When do I use a graphic organizer ?
When is it NOT advised to use a graphic organizer?
Is 'graphic organizer' the 'new' term for stencil or black-line master?
How can I introduce a graphic organizer to my students?
Where can I find graphic organizers?
A graphic organizer can be used at any time during the learning process. Traditionally, teachers use graphic organizers at the beginning of a task to help students plan their learning. However, a graphic organizer can be used to support a student at any point in her or his learning process. Unlike other learning tools, graphic organizers are versatile and provide opportunities for endless applications across various contexts.
A graphic organizer can be a great source of frustration for a student who does not need one. For instance, if a student prefers to free-write as a way of organizing her or his thoughts, a graphic organizer might hinder her or his writing process. Also, a student who has always used some type of graphic organizer in previous learning situations, may at some point, depending of the task, no longer require its use--this is the goal.
No, here is the difference: a stencil's purpose is to guide a student with a question or prompt which seeks a particular answer. The purpose is most often to ask a close-ended question seeking a particular, correct, answer. Most commonly, students will complete the same stencil.
|seeks a correct answer||guides thinking processes|
|one type used for all learners||each learner can use a different one|
|task with a beginning and end||can be used throughout learning task|
|text based||visual and text|
| content centered
|| user centered
Stencil prompt: What happened after Jonah left the community building?
Student response: He got on his bike and went home.
Whereas a graphic organizer is used to help students organize their thoughts, without the expectation of one particular, correct answer. Graphic organizers are selected according to the needs of the student for a particular task, each student may use a different graphic organizer.
Introducing graphic organizers to students is a simple three step process:
When introducing students to a new graphic organizer, teachers should describe its purpose, model its use, and provide students with opportunities for practice.
Place a copy on the board, project it on a screen, or re-draw it on chart paper so that the students can easily see the graphic organizer. Ask the students to look and listen because they will be asked to do the same thing later.

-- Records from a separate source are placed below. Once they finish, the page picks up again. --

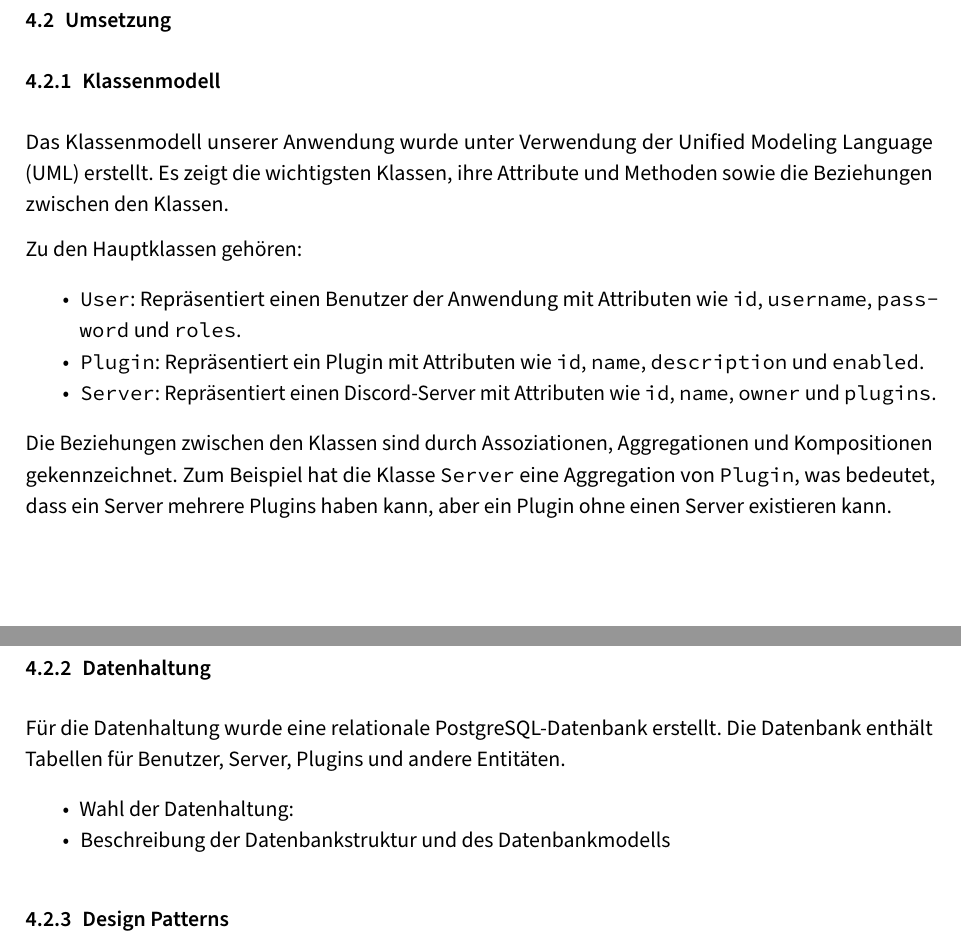
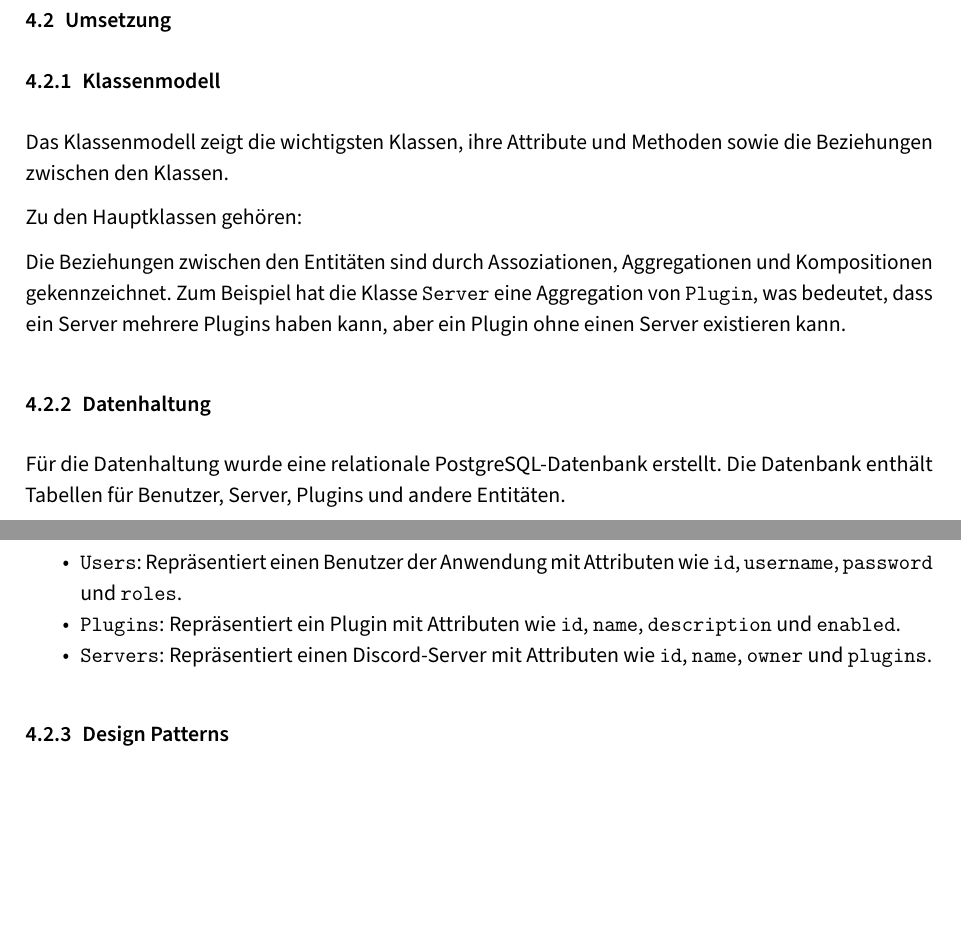
Before and after one commit to FA22B/bothq-docs, a LaTeX document (projektdokumentation.tex, which reads contents/004-projektdurchführung.tex): two parts of pages 11 and 12 of 19, joined at a grey line, cut so that both start at the same text, the shorter picture padded with empty space. Compiled offline with pdfLaTeX.

Commit message:
klassenmodell datenhaltung

```diff
--- a/contents/004-projektdurchführung.tex
+++ b/contents/004-projektdurchführung.tex
@@ -23,26 +23,16 @@ Der Methodologie von Scrum folgend wurde das Projekt in drei Sprints unterteilt,
 
 \subsubsection{Klassenmodell}\label{klassenmodell}
 
-Das Klassenmodell unserer Anwendung wurde unter Verwendung der Unified
-Modeling Language (UML) erstellt. Es zeigt die wichtigsten Klassen, ihre
+Das Klassenmodell zeigt die wichtigsten Klassen, ihre
 Attribute und Methoden sowie die Beziehungen zwischen den Klassen.
 
 Zu den Hauptklassen gehören:
 
-\begin{itemize}
-\item
-  \texttt{User}: Repräsentiert einen Benutzer der Anwendung mit
-  Attributen wie \texttt{id}, \texttt{username}, \texttt{password} und
-  \texttt{roles}.
-\item
-  \texttt{Plugin}: Repräsentiert ein Plugin mit Attributen wie
-  \texttt{id}, \texttt{name}, \texttt{description} und \texttt{enabled}.
-\item
-  \texttt{Server}: Repräsentiert einen Discord-Server mit Attributen wie
-  \texttt{id}, \texttt{name}, \texttt{owner} und \texttt{plugins}.
-\end{itemize}
 
-Die Beziehungen zwischen den Klassen sind durch Assoziationen,
+
+
+
+Die Beziehungen zwischen den Entitäten sind durch Assoziationen,
 Aggregationen und Kompositionen gekennzeichnet. Zum Beispiel hat die
 Klasse \texttt{Server} eine Aggregation von \texttt{Plugin}, was
 bedeutet, dass ein Server mehrere Plugins haben kann, aber ein Plugin
@@ -55,12 +41,16 @@ ohne einen Server existieren kann.
-\end{figure}
-
 \subsubsection{Datenhaltung}\label{datenhaltung}
 
-Für die Datenhaltung wurde eine relationale PostgreSQL-Datenbank erstellt. Die Datenbank enthält Tabellen für Benutzer, Server, Plugins und andere Entitäten.
+Für die Datenhaltung wurde eine relationale Post\-greSQL-Datenbank erstellt. Die Datenbank enthält Tabellen für Benutzer, Server, Plugins und andere Entitäten.
 
 \begin{itemize}
   \item
-        Wahl der Datenhaltung:
+    \texttt{Users}: Repräsentiert einen Benutzer der Anwendung mit
+    Attributen wie \texttt{id}, \texttt{username}, \texttt{password} und
+    \texttt{roles}.
   \item
-        Beschreibung der Datenbankstruktur und des Datenbankmodells
-\end{itemize}
+    \texttt{Plugins}: Repräsentiert ein Plugin mit Attributen wie
+    \texttt{id}, \texttt{name}, \texttt{description} und \texttt{enabled}.
+  \item
+    \texttt{Servers}: Repräsentiert einen Discord-Server mit Attributen wie
+    \texttt{id}, \texttt{name}, \texttt{owner} und \texttt{plugins}.
+  \end{itemize}
@@ -67,3 +62,4 @@ Für die Datenhaltung wurde eine relationale PostgreSQL-Datenbank erstellt. Die
+  \end{wrapfigure}
 
 \subsubsection{Design Patterns}\label{design-patterns}
 
--- a/projektdokumentation.tex
+++ b/projektdokumentation.tex
@@ -22,9 +22,9 @@
     ,default
     ,t1
 ]{sourcesanspro}                % Provides the Source Sans Pro font family
-\usepackage[
-    ,scale=.95
-]{sourcecodepro}                % Provides the Source Code Pro font family
+% \usepackage[
+%     ,scale=.95
+% ]{sourcecodepro}                % Provides the Source Code Pro font family
 
 \usepackage[final]{microtype}
 \usepackage{setspace}
@@ -109,6 +109,7 @@ autocite=footnote,
 % \usepackage[svgnames]{xcolor}   % Obviously colors. Usage: \color{red} Red text
 \usepackage{booktabs}           % Nice rules for tables. Usage \begin{tabular}\toprule ... \midrule ... \bottomrule\end{tabular}
 \usepackage{graphicx}           % A nice way to include images (see above: grffile)
+\usepackage{wrapfig}            % Allows text to wrap around figures. Usage \begin{wrapfigure}{r}{0.5\textwidth} ... \end{wrapfigure}
 \usepackage[hang]{footmisc}     % Gives you "hanging" footnotes. Usage \footnote{text}
 \deffootnote{1.5em}{0em}{\thefootnotemark\quad}
 
```
Also changed, not shown: contents/001-einleitung.tex (+1 -1 lines), images/ER-002-plugin-config.png (added), images/package.png (added), projektdokumentation.pdf, contents/004-projektdurchführung.tex (9 more changed lines).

Talk out loud (cognitive walk-through) as you fill in the various sections. Let your students hear your thinking processes.
Write on the organizer, modeling what you expect of the students (e.g. point form words, phrases, images)
Reflect out loud on how you worked on the organizer, invite students to
Although graphic organizers are meant to be differentiated according to each student's learning situation and need, when first introducing students to the concept of a graphic organizer, some teachers model the use of a single organizer and guide the entire group to use the same organizer. This allows students to learn from one another and focus on the learning task rather than getting bogged down on how to use the organizer.
When students have had some experience using graphic organizers,
you can begin to offer them choices of organizers they would like to use in order to complete a
task. This is a key step in the path of competency development learning. For instance, in planning
out a web search, some students may use a detailed organizer that breaks down the learning steps
and other students may select a graphic organizer that simply keeps track of their research path.
Once students become comfortable with using various graphic organizers, they can be encouraged to develop their own or they may no longer need to use one at all.
Differentiating Writing Across the Curriculum: Multiple Genres, Multiple Ways
Focus 1 | Focus 2 | Focus 3